Lithium protects against spinal cord injury in rats: role of nitric oxide.


PMID 24202963

Abstract
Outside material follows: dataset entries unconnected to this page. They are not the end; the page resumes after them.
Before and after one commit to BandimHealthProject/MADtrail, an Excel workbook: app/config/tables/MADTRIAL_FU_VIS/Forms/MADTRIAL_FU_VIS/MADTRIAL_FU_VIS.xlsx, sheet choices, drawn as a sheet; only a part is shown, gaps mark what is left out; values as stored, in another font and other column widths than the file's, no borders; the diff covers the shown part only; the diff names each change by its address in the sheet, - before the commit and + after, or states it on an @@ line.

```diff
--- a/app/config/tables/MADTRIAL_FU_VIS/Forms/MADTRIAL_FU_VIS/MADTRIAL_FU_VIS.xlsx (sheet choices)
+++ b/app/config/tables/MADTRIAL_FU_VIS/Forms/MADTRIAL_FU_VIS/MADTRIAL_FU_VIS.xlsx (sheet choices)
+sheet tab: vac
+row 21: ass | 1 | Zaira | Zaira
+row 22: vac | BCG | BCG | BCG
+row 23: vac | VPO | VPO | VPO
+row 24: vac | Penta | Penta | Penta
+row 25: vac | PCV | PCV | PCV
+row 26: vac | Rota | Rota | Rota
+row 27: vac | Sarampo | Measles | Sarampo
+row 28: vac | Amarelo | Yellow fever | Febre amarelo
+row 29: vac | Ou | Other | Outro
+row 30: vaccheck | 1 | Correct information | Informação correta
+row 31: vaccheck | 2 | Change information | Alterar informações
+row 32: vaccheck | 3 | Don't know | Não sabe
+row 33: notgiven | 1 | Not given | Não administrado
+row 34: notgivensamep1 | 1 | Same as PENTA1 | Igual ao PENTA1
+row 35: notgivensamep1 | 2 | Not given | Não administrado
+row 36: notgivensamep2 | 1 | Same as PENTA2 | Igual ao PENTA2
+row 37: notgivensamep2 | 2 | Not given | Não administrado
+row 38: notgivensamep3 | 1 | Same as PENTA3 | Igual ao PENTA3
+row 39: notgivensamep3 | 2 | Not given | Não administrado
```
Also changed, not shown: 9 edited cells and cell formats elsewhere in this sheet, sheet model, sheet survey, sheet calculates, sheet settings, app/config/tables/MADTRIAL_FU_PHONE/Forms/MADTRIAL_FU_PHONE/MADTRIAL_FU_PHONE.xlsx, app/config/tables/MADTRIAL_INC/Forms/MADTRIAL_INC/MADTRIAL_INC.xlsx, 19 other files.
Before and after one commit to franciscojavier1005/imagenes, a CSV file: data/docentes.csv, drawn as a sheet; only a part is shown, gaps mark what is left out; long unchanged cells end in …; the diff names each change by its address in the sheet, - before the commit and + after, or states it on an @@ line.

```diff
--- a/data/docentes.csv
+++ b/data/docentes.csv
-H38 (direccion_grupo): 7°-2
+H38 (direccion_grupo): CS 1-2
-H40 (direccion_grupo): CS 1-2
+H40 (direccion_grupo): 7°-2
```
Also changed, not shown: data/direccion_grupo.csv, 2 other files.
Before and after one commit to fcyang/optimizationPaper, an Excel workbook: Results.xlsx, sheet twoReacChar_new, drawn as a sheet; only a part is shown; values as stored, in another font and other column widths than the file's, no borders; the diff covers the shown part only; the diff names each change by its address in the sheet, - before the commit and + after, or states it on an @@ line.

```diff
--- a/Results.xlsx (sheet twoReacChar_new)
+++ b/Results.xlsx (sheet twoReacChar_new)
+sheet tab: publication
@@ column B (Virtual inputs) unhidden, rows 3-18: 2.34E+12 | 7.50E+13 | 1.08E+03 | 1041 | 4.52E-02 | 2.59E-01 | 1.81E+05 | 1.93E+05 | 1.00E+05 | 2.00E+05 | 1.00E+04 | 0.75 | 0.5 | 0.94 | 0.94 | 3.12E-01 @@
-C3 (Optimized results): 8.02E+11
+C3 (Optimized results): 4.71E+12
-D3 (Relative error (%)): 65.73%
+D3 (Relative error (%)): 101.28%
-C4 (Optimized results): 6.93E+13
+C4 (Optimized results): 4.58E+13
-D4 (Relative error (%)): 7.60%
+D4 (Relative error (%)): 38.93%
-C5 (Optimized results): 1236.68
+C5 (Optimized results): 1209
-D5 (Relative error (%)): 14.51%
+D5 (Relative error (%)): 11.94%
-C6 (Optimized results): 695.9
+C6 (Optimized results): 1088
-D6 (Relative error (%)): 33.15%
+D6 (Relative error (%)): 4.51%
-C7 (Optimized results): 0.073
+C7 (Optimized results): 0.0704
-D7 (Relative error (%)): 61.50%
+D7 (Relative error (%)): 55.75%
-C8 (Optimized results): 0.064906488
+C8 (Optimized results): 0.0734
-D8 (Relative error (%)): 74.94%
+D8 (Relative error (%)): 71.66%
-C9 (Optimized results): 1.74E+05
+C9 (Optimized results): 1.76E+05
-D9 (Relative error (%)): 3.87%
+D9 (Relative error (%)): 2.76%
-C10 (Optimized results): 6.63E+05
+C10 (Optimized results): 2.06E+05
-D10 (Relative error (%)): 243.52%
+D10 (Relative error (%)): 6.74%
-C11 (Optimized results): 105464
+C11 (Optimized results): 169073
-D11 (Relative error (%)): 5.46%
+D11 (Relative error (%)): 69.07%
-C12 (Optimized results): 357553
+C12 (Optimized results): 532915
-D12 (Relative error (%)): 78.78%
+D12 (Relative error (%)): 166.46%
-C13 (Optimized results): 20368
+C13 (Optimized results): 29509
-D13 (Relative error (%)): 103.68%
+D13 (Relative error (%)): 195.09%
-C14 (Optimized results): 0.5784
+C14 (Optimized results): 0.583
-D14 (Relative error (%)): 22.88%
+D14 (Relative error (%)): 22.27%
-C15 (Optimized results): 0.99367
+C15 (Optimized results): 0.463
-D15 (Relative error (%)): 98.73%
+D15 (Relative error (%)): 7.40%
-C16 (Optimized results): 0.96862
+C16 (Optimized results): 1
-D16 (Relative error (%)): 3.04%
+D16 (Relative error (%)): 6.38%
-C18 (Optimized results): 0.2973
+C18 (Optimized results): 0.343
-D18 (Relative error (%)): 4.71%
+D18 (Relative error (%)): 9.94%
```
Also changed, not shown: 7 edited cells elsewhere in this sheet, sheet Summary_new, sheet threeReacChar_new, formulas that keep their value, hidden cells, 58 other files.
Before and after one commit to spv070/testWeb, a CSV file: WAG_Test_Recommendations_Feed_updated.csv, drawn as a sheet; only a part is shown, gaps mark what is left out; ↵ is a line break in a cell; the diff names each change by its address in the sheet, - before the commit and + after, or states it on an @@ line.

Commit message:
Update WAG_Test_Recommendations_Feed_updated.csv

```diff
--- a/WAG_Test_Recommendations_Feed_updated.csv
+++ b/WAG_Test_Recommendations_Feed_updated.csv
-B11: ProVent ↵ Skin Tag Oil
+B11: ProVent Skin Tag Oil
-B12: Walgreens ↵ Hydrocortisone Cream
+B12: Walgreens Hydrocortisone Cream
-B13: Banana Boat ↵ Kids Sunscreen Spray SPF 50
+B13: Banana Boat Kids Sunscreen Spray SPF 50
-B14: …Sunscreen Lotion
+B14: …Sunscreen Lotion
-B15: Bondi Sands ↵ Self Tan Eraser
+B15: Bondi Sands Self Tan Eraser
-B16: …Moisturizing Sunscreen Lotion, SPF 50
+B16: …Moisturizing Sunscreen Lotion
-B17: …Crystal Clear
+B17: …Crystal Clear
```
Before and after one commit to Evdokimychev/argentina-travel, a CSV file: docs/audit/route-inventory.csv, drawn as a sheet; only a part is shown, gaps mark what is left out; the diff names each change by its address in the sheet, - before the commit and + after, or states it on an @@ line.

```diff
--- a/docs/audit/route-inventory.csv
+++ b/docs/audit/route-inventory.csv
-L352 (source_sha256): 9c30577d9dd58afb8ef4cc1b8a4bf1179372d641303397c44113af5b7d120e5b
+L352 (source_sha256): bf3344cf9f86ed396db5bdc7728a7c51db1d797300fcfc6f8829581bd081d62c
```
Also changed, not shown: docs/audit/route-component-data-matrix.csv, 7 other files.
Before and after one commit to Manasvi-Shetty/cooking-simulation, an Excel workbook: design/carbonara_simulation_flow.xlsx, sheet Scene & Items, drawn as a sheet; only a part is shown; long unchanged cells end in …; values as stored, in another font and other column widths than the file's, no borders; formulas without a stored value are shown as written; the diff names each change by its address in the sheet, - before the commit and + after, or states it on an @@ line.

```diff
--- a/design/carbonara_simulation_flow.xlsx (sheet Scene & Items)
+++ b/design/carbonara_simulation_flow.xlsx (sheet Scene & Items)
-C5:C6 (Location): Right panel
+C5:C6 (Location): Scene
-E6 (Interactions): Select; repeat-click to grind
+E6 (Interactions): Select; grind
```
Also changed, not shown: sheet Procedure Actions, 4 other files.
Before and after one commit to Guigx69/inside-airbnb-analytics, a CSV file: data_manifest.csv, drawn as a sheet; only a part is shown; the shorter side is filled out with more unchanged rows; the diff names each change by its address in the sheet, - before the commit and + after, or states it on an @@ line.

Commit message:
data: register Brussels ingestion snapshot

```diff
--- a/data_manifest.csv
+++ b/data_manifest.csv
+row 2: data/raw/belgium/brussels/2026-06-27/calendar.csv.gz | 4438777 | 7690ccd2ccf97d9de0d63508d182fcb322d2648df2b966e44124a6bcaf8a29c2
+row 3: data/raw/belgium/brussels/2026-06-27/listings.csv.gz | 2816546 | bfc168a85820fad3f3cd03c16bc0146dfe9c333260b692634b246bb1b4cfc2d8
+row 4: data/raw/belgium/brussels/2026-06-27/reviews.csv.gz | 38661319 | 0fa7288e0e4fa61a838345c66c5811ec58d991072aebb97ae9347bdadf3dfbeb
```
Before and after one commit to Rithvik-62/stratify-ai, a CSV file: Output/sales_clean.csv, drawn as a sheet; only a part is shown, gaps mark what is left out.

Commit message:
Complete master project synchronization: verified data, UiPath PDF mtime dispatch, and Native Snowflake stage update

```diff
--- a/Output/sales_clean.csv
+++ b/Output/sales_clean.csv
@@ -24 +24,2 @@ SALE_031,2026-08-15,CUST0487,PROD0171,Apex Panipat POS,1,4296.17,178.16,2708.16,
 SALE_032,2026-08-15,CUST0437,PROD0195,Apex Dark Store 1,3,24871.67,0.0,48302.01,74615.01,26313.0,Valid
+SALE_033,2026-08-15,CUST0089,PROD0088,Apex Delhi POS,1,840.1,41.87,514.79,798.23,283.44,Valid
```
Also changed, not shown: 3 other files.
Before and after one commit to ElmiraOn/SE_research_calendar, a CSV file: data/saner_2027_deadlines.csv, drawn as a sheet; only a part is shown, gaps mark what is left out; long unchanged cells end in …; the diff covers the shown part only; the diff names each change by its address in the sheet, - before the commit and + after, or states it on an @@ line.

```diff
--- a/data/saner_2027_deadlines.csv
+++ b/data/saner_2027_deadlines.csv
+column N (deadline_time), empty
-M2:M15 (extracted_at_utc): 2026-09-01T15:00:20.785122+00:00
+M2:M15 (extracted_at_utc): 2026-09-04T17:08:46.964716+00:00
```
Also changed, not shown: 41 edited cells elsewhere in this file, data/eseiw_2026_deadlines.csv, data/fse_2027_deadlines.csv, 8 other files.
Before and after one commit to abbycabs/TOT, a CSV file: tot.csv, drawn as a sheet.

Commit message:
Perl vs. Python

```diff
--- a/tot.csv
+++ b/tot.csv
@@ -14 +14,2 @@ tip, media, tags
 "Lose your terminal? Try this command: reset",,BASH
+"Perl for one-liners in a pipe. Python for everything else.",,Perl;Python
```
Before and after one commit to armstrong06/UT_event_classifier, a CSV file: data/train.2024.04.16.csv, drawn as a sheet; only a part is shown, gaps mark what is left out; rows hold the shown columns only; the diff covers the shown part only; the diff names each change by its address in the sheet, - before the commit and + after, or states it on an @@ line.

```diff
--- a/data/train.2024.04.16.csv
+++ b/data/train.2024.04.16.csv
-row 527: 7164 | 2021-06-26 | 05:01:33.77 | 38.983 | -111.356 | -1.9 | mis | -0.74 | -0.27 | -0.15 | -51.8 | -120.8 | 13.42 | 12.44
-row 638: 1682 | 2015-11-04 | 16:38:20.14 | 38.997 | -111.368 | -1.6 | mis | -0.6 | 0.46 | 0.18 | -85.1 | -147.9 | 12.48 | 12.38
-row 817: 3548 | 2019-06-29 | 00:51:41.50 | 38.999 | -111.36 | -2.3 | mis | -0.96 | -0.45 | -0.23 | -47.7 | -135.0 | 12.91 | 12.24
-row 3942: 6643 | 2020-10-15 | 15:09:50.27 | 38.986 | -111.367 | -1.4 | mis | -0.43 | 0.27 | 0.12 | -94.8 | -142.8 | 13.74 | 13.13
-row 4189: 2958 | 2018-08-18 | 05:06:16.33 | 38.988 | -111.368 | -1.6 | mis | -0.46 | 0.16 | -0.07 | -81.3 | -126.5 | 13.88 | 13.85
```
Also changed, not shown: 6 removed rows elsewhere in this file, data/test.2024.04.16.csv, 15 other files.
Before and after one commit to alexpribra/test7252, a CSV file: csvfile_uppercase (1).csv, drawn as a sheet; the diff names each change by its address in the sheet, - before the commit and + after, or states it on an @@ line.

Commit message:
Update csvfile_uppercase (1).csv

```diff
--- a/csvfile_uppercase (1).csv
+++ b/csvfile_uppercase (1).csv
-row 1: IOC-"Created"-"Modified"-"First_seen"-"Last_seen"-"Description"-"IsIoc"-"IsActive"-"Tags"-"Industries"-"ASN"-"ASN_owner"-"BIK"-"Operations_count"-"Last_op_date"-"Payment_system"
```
Lithium improves locomotor scores after spinal cord injury (SCI) in rats. However, the underlying mechanisms are unknown. Herein, we assess the role of nitric oxide (NO) in this action. The first set of experiments were performed to determine a dose of lithium that effectively improves locomotor scores in rats with SCI. Therefore, rats received different doses of lithium chloride (1, 4, 10, and 20 mg/kg intraperitoneally) or saline 1 hour before SCI. In the next step, the role of NO in the effect of lithium on SCI was investigated. For this purpose, rats were co-treated with an effective dose of lithium (20 mg/kg 1 hour before SCI) and a noneffective dose of Nω-nitro-L-arginine methyl ester (L-NAME, a nonselective NO synthase inhibitor; 15 mg/kg intraperitoneally 30 minutes before SCI). SCI was induced by compressing the T9 spinal segment with an aneurysmal clip for 60 seconds in anesthetized rats. Locomotor scores were determined at 1, 3, 5, 7, 14, 21, and 28 days after SCI. Plasma lithium levels were measured 12 hours after SCI. Spinal histopathologies were examined 30 days after SCI. Lithium (20 mg/kg) significantly improved locomotor scores and decreased histopathologic spinal damage. l-NAME (15 mg/kg) reversed the beneficial effects of lithium. The 20-mg/kg dose of lithium resulted in a 0.68 ± 0.02 mEq/L plasma lithium concentration, which is lower than the therapeutic level in humans (0.8-1.2 mEq/L). Lithium protects against SCI through an NO-dependent mechanism.